She was born in Yeo-heung as Yeosung Buwongun, Min Chi-rok's daughter (1851 ~ 1895). At 8 years of age, she lost her father and suffered greatly as her family became impoverished, but amongst the Min family, she was known for being a precocious child. In 1866 (3rd year of Joseon's Gojong), Heungseon Daewongun sought to eliminate the power base that was built on nepotism surrounding the throne. At the recommendation of Daewongun's wife, Min, Daewongun's search for a suitable wife for his son, King Gojong, resulted in her becoming queen at age 16. Although Gojong was in love with his courtesan, Lee, and cared little for Queen Myeongseong, Myeongseong was praised by those around her for her outstanding manners. When Courtesan Lee gave birth to a son, Wanhwa Gung, the child of a concubine, Heungseon Daewongun, Lee Ha-eung was very pleased. As a result, Queen Myeongseong, became motivated by feelings of discontent and jealousy to hone her political acumen.
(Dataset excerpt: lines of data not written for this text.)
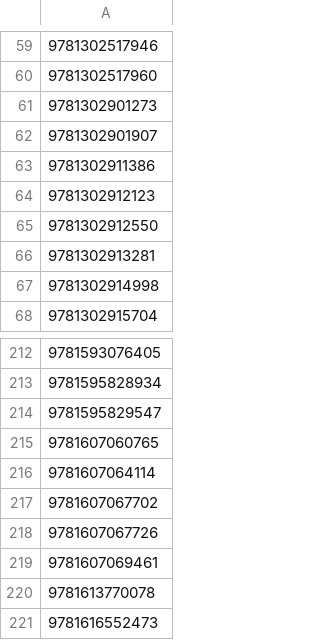
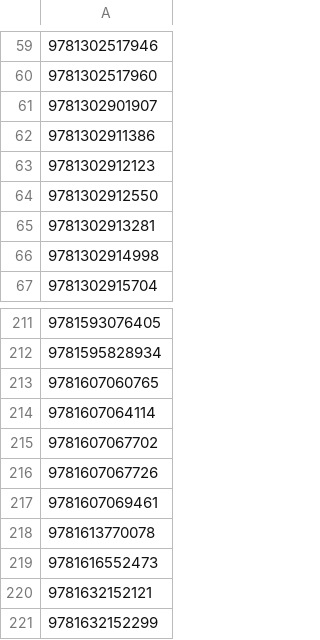
Before and after one commit to grayespinoza/graphic-novel-price-database, a CSV file: isbns.csv, drawn as a sheet; only a part is shown, gaps mark what is left out; the shorter side is filled out with more unchanged rows.

Commit message:
chore: remove invalid isbns

```diff
--- a/isbns.csv
+++ b/isbns.csv
@@ -60,3 +60,2 @@
 9781302517960
-9781302901273
 9781302901907
@@ -213,3 +212,2 @@
 9781595828934
-9781595829547
 9781607060765
```
Also changed, not shown: prices.csv.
  While Heungseon Daewongun ruled the country, the general public ignored Queen Myeongseong and she used this opportunity to gather the opposition to Heungseon Daewongun's power and to amass her own influence. In 1874 (Joseon's Gojong 11th year), she gave birth to Prince Chuk and the rise of Queen Myeongseong's party gained the notice of Heungseon Daewongun, causing him to make plans for Wanhwa Gung to be named the only successor to the throne. This plan was uncovered by Queen Myeongseong and started the beginning of a race for the throne. She sent Senior Lee Yu-won to Beijing in order to receive approval for Prince Chuk to be the successor. She took the opportunity of the civic unpopularity of Heungseon Daewongun's domestic policy and ordered Min Seung-ho to collude with Jo Sung-ha, nephew of Queen Jo, and with the Kim Byeong-kuk party, who opposed Heungseon Daewongun. She extended her power by allying with Heungseon Daewongun's oldest son, Lee Jae-myeon, and Heungseon Daewongun's older brother, Lee Choi-eung, as well as with Jo Doo-soon and Lee Yu-won. Finally in 1873 (the 10th year of Joseon Gojong), Heungseon Daewongun stepped down from his position and Gojong alone ruled the country. Gojong created a Treaty of Peace and advocated an Open Door Policy for the country. He started to change the domestic affairs of Heungseon Deawongun from within. The main supporters of Queen Myeongseong gained position within the palace, resulting in an increased hostility with Heungseon Daewongun. This tension eventually led to a military rebellion in 1882, Imo year. Queen Myeongseong barely escaped to safety in the house of Chungju Mok. Min Eun-sik and Heungseon Daewongun was able to reclaim his position. He mistakenly believed that Queen Myeongseong had been killed in the event and even arranged a funeral for her, but Chinese intervention resulted in a limiting of the army and eventually the forced removal of Heungseong Daewongun to their country. After the 1884 Gapsin Coup, the Min clan forced out the Enlightenment Party and restored the balance of power to the conservative faction. Ten years later, pressure from Japan resulted in the Gabo Reform as Queen Myeongseong lost power again. Three countries intervened, putting Japan in an unfavorable position, and resulting in a partnership with Russia that threatened Japan's control. In September 1895, Miura was appointed as the Japanese Envoy after Inoue and he was set on a collision course with Queen Myeongseong and her partnership with Russia. The Myeongseong partnership with Russia irritated Japan and in October 8th, 1895, Queen Myeongseong was assassinated by a pro-Japanese group along with 20~30 men sent by the Japanese Envoy. Her corpse was wrapped in a royal blanket and dosed with gasoline before it was set aflame. This incident was called the Eulmi Incident. In the year 1897 (Korean Empire Gwangmu 1st), she was officially given the title Queen Myeongseong, and her remains were kept at South Cheongyangni until 1919, when King Gojong was dethroned, she was moved to Hongreung. Deep within Gyeongbok Palace near the Korean Folk Village (for a while the Jeonseung Craft Hall was used) on the right side, resides Queen Myeongseong's Memorial Tomb, alone throughout the years.